Govindjee said there was no evidence before him to show that Shell would not comply with its obligations. “Weighing financial consequences against environmental harm is an invidious task,” he said.
While the Constitution promises protection of the environment, the government granted Shell these exploration rights a number of years ago and has renewed them.
Govindjee said the applicants failed to convince him that there was a well-reasoned apprehension of irreparable harm if the interdict was not granted.
He did, however, comment on the prospects of the review application. He expressed doubt as to whether the applicants would succeed in getting the government’s approval of the 2014 exploration right or its first renewal set aside, because of the passage of time and as the issue is now moot.
Their challenge against the most recent renewal of the exploration licence “holds the best prospects of success”, he said. This is because though Shell notified interested and affected parties, there was a seeming lack of “genuine” consultation and an audit, required by law, had not been done by an independent body.
New interdict application
The environmental groups said they were dismayed by the ruling but would support the Wild Coast communities that applied for a new interdict on Thursday 2 December, allegedly on the grounds that Shell does not have the proper environmental authorisation for the survey and that small-scale fishing communities were not consulted.
They are also considering appealing parts of Govindjee’s ruling.
“The application had to be made on a hyper-urgent basis [as a result of Shell’s actions and the inaction of Minister of Mineral Resources and Energy Gwede Mantashe], which meant that it had not been possible for experts to finalise detailed reports and affidavits by the time the application was launched,” said the groups.
Greenpeace Africa will continue to support the nationwide resistance to this exploration project through legal avenues, said senior climate and energy campaign manager Happy Khambule.
“The outcome is very unfortunate,” said Natural Justice executive director Pooven Moodley, “especially since the judge did not recognise the urgency of the interdict and the immediate threat the seismic surveys pose to the environment, marine life and local communities. We will continue to fight them on the beaches and in court.”
John Luef from the Border Deep Sea Angling Association said: “We are extremely disappointed with the outcome of this hearing. This is not the end. We will continue to fight for our local people, their heritage and the environment.”

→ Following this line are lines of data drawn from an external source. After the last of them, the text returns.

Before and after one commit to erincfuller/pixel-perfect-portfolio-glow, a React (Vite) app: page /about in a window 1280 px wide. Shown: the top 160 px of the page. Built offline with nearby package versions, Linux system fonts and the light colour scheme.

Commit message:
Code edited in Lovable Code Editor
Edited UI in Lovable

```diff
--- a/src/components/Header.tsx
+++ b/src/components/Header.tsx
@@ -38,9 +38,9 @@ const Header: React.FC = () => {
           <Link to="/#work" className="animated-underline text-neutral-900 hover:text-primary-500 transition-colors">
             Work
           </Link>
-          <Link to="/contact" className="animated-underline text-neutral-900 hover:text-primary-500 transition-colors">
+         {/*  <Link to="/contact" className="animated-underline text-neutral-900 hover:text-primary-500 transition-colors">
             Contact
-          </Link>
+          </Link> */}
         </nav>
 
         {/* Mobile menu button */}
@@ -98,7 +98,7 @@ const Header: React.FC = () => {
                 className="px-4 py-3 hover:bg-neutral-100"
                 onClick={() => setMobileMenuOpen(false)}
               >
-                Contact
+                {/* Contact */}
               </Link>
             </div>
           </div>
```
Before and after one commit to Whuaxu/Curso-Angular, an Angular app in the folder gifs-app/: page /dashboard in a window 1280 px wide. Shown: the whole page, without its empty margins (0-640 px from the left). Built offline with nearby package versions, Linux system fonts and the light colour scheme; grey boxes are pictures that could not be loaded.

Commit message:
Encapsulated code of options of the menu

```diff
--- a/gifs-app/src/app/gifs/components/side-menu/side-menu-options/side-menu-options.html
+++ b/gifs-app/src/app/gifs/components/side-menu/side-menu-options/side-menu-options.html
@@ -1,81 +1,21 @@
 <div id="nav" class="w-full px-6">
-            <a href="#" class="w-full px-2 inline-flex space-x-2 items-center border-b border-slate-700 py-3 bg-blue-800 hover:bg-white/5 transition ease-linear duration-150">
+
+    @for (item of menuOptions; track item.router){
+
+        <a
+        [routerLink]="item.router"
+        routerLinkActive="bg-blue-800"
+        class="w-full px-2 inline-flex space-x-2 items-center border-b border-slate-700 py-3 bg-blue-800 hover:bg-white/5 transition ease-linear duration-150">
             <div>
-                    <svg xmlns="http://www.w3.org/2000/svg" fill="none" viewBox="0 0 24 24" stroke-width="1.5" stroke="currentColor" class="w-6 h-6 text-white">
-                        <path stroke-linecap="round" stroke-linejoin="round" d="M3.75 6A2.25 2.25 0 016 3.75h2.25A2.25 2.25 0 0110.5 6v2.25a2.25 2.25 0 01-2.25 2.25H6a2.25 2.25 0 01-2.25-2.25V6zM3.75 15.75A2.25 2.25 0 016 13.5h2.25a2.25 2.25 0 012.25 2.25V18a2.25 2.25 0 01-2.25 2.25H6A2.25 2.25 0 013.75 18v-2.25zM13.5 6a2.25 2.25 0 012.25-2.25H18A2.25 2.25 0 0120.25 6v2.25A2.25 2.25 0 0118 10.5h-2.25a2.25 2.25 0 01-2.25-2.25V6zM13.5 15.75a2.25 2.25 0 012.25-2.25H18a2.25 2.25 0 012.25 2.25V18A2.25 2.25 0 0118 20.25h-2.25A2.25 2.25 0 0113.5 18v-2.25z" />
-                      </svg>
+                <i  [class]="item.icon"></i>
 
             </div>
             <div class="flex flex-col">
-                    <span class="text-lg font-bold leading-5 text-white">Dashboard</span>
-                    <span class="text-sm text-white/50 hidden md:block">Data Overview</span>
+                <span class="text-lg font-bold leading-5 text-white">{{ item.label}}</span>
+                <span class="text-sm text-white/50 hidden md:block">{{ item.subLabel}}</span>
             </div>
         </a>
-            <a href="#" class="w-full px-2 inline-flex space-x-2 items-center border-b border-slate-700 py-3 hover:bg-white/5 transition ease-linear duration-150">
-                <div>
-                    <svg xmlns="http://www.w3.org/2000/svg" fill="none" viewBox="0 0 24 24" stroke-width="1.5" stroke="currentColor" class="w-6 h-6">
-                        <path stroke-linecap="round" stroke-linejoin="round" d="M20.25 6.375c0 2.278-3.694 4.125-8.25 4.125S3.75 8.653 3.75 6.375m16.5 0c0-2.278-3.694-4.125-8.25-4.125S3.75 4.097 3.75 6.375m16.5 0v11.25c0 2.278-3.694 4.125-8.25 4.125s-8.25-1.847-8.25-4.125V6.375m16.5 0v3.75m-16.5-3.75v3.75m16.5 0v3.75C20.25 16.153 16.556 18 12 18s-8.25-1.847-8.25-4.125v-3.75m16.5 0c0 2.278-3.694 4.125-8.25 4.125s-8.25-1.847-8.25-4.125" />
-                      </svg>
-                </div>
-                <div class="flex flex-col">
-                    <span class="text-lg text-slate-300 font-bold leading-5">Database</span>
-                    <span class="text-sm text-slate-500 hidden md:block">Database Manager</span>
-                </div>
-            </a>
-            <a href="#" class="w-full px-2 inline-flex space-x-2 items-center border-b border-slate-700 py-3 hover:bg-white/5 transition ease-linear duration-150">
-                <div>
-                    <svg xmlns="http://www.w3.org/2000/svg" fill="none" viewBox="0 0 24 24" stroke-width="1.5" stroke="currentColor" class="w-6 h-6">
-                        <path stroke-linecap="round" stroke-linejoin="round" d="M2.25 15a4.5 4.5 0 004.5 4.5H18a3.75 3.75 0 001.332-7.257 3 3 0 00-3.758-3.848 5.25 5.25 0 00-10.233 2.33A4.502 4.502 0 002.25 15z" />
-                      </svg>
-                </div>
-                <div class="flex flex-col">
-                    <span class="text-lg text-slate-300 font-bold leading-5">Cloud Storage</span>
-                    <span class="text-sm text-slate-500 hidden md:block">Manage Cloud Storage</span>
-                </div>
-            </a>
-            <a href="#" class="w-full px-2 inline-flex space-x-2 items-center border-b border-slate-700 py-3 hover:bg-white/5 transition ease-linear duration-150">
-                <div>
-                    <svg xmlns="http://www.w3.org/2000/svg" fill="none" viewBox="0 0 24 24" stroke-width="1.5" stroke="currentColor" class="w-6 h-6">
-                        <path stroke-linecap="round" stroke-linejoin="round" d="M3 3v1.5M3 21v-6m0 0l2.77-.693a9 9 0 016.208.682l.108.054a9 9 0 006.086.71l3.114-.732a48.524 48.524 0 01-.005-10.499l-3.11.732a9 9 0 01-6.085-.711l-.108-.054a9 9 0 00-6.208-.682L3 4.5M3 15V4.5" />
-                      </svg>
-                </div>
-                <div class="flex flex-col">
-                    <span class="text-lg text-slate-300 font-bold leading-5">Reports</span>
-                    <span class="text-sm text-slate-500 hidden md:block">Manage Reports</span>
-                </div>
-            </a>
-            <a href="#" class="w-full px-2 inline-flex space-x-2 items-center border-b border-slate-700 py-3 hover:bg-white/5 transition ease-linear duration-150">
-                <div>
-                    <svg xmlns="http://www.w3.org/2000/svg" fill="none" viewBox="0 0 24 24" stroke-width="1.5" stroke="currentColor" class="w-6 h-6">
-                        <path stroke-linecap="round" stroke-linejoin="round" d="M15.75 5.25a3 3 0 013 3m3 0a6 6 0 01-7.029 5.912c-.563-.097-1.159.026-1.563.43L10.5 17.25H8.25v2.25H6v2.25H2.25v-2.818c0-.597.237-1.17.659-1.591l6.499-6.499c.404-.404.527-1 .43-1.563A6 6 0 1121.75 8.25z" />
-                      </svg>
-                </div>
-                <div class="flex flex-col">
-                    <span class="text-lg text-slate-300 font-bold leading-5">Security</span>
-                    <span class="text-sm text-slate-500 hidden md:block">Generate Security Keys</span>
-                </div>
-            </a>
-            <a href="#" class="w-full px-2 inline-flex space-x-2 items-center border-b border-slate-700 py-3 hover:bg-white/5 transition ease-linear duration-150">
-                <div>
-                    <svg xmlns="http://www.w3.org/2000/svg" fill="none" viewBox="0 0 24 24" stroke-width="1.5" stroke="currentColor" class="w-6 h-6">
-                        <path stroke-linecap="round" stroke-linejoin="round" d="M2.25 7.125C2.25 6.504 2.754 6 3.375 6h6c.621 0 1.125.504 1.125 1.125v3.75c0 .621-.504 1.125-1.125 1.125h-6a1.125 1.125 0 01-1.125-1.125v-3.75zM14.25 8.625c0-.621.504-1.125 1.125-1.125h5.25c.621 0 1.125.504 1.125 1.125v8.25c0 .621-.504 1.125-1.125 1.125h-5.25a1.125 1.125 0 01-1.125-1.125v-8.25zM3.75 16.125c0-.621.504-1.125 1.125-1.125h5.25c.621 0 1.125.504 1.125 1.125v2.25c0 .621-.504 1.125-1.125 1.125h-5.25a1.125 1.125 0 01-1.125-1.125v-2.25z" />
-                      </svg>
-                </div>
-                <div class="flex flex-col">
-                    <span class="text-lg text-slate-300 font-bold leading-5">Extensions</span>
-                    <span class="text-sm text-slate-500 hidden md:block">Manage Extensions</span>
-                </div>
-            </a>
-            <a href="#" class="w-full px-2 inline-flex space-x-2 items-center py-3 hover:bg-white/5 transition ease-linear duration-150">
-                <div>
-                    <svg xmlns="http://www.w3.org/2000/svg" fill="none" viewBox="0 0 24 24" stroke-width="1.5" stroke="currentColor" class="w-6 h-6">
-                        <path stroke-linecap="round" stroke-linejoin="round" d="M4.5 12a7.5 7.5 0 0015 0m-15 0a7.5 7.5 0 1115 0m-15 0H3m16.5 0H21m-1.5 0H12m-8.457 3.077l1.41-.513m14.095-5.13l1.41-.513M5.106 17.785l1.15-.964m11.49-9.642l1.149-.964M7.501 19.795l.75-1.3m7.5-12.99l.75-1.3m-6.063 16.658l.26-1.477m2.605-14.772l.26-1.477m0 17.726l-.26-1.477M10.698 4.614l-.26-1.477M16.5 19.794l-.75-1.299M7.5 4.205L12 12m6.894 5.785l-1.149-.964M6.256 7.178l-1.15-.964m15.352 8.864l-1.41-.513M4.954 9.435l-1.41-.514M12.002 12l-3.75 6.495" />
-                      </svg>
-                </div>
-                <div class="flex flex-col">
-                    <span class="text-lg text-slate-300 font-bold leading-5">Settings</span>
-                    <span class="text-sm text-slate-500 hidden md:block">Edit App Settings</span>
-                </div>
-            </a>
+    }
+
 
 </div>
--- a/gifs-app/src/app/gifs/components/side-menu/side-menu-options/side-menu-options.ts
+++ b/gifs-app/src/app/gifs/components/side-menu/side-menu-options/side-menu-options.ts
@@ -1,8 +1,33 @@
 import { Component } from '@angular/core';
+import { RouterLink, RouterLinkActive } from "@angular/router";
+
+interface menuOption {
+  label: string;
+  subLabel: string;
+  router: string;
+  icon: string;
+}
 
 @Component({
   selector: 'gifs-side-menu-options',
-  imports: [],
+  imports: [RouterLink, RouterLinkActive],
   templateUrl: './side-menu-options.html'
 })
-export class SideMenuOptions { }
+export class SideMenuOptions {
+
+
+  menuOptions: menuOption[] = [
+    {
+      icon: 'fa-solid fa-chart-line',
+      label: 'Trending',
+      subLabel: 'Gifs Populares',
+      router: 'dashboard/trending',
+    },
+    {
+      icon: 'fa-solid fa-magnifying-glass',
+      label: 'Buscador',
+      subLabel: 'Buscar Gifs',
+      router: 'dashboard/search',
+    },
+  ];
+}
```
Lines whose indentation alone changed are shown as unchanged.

Shell said it would proceed with the seismic survey in line with its approvals and permits.
The company has been served with the fresh interdict application, but the court has yet to schedule the hearing.